| RECORDS PROVIDED |

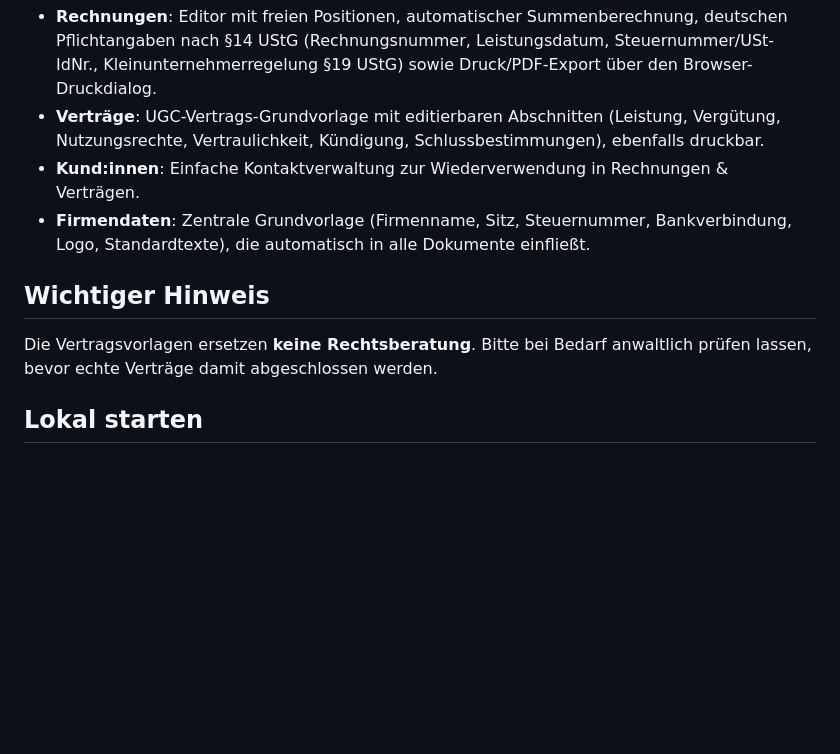
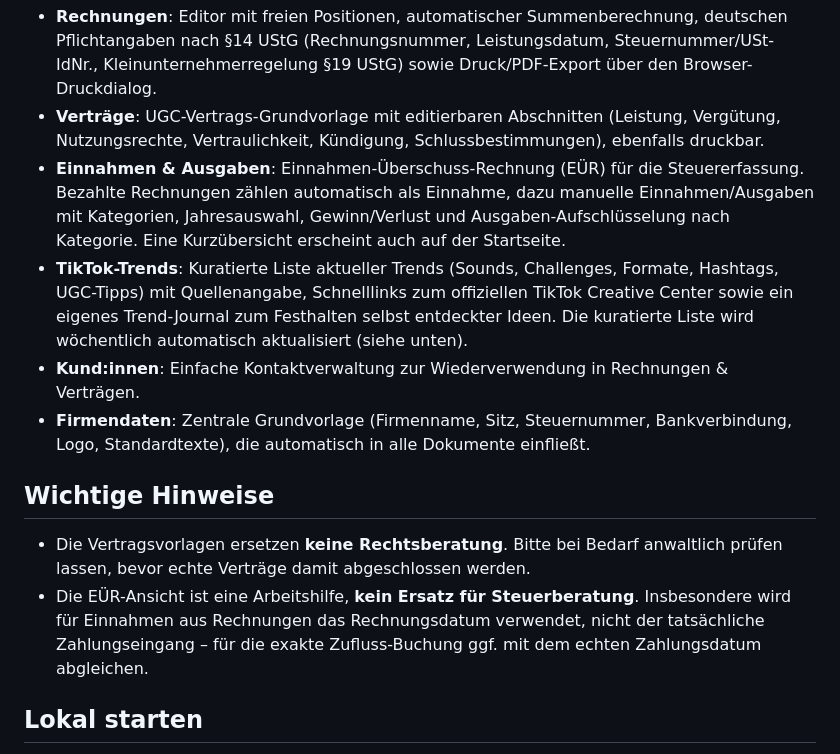
Before and after one commit to michellepreisUGC/UGC-Dashboard, a Markdown page: README.md, the part around one of its changes. Drawn GitHub-style; blank space fills up the shorter version.

```diff
--- a/README.md
+++ b/README.md
@@ -9,12 +9,15 @@ Reines HTML/CSS/JavaScript, kein Build-Tool, keine Abhängigkeiten.
 - **Mails**: Platzhalter-Karte – die eigentliche Verbindung wird später gemeinsam eingerichtet.
 - **Rechnungen**: Editor mit freien Positionen, automatischer Summenberechnung, deutschen Pflichtangaben nach §14 UStG (Rechnungsnummer, Leistungsdatum, Steuernummer/USt-IdNr., Kleinunternehmerregelung §19 UStG) sowie Druck/PDF-Export über den Browser-Druckdialog.
 - **Verträge**: UGC-Vertrags-Grundvorlage mit editierbaren Abschnitten (Leistung, Vergütung, Nutzungsrechte, Vertraulichkeit, Kündigung, Schlussbestimmungen), ebenfalls druckbar.
+- **Einnahmen & Ausgaben**: Einnahmen-Überschuss-Rechnung (EÜR) für die Steuererfassung. Bezahlte Rechnungen zählen automatisch als Einnahme, dazu manuelle Einnahmen/Ausgaben mit Kategorien, Jahresauswahl, Gewinn/Verlust und Ausgaben-Aufschlüsselung nach Kategorie. Eine Kurzübersicht erscheint auch auf der Startseite.
+- **TikTok-Trends**: Kuratierte Liste aktueller Trends (Sounds, Challenges, Formate, Hashtags, UGC-Tipps) mit Quellenangabe, Schnelllinks zum offiziellen TikTok Creative Center sowie ein eigenes Trend-Journal zum Festhalten selbst entdeckter Ideen. Die kuratierte Liste wird wöchentlich automatisch aktualisiert (siehe unten).
 - **Kund:innen**: Einfache Kontaktverwaltung zur Wiederverwendung in Rechnungen & Verträgen.
 - **Firmendaten**: Zentrale Grundvorlage (Firmenname, Sitz, Steuernummer, Bankverbindung, Logo, Standardtexte), die automatisch in alle Dokumente einfließt.
 
-## Wichtiger Hinweis
+## Wichtige Hinweise
 
-Die Vertragsvorlagen ersetzen **keine Rechtsberatung**. Bitte bei Bedarf anwaltlich prüfen lassen, bevor echte Verträge damit abgeschlossen werden.
+- Die Vertragsvorlagen ersetzen **keine Rechtsberatung**. Bitte bei Bedarf anwaltlich prüfen lassen, bevor echte Verträge damit abgeschlossen werden.
+- Die EÜR-Ansicht ist eine Arbeitshilfe, **kein Ersatz für Steuerberatung**. Insbesondere wird für Einnahmen aus Rechnungen das Rechnungsdatum verwendet, nicht der tatsächliche Zahlungseingang – für die exakte Zufluss-Buchung ggf. mit dem echten Zahlungsdatum abgleichen.
 
 ## Lokal starten
 
```
Also changed, not shown: other parts of README.md (+30 -10 lines).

| EXERCISE REQUIREMENTS |
Print the records above again exactly. Leave out the images.

| ANSWER SECTION |
Before and after one commit to michellepreisUGC/UGC-Dashboard, a Markdown page: README.md, the part around one of its changes. Drawn GitHub-style; blank space fills up the shorter version.

```diff
--- a/README.md
+++ b/README.md
@@ -9,12 +9,15 @@ Reines HTML/CSS/JavaScript, kein Build-Tool, keine Abhängigkeiten.
 - **Mails**: Platzhalter-Karte – die eigentliche Verbindung wird später gemeinsam eingerichtet.
 - **Rechnungen**: Editor mit freien Positionen, automatischer Summenberechnung, deutschen Pflichtangaben nach §14 UStG (Rechnungsnummer, Leistungsdatum, Steuernummer/USt-IdNr., Kleinunternehmerregelung §19 UStG) sowie Druck/PDF-Export über den Browser-Druckdialog.
 - **Verträge**: UGC-Vertrags-Grundvorlage mit editierbaren Abschnitten (Leistung, Vergütung, Nutzungsrechte, Vertraulichkeit, Kündigung, Schlussbestimmungen), ebenfalls druckbar.
+- **Einnahmen & Ausgaben**: Einnahmen-Überschuss-Rechnung (EÜR) für die Steuererfassung. Bezahlte Rechnungen zählen automatisch als Einnahme, dazu manuelle Einnahmen/Ausgaben mit Kategorien, Jahresauswahl, Gewinn/Verlust und Ausgaben-Aufschlüsselung nach Kategorie. Eine Kurzübersicht erscheint auch auf der Startseite.
+- **TikTok-Trends**: Kuratierte Liste aktueller Trends (Sounds, Challenges, Formate, Hashtags, UGC-Tipps) mit Quellenangabe, Schnelllinks zum offiziellen TikTok Creative Center sowie ein eigenes Trend-Journal zum Festhalten selbst entdeckter Ideen. Die kuratierte Liste wird wöchentlich automatisch aktualisiert (siehe unten).
 - **Kund:innen**: Einfache Kontaktverwaltung zur Wiederverwendung in Rechnungen & Verträgen.
 - **Firmendaten**: Zentrale Grundvorlage (Firmenname, Sitz, Steuernummer, Bankverbindung, Logo, Standardtexte), die automatisch in alle Dokumente einfließt.
 
-## Wichtiger Hinweis
+## Wichtige Hinweise
 
-Die Vertragsvorlagen ersetzen **keine Rechtsberatung**. Bitte bei Bedarf anwaltlich prüfen lassen, bevor echte Verträge damit abgeschlossen werden.
+- Die Vertragsvorlagen ersetzen **keine Rechtsberatung**. Bitte bei Bedarf anwaltlich prüfen lassen, bevor echte Verträge damit abgeschlossen werden.
+- Die EÜR-Ansicht ist eine Arbeitshilfe, **kein Ersatz für Steuerberatung**. Insbesondere wird für Einnahmen aus Rechnungen das Rechnungsdatum verwendet, nicht der tatsächliche Zahlungseingang – für die exakte Zufluss-Buchung ggf. mit dem echten Zahlungsdatum abgleichen.
 
 ## Lokal starten
 
```
Also changed, not shown: other parts of README.md (+30 -10 lines).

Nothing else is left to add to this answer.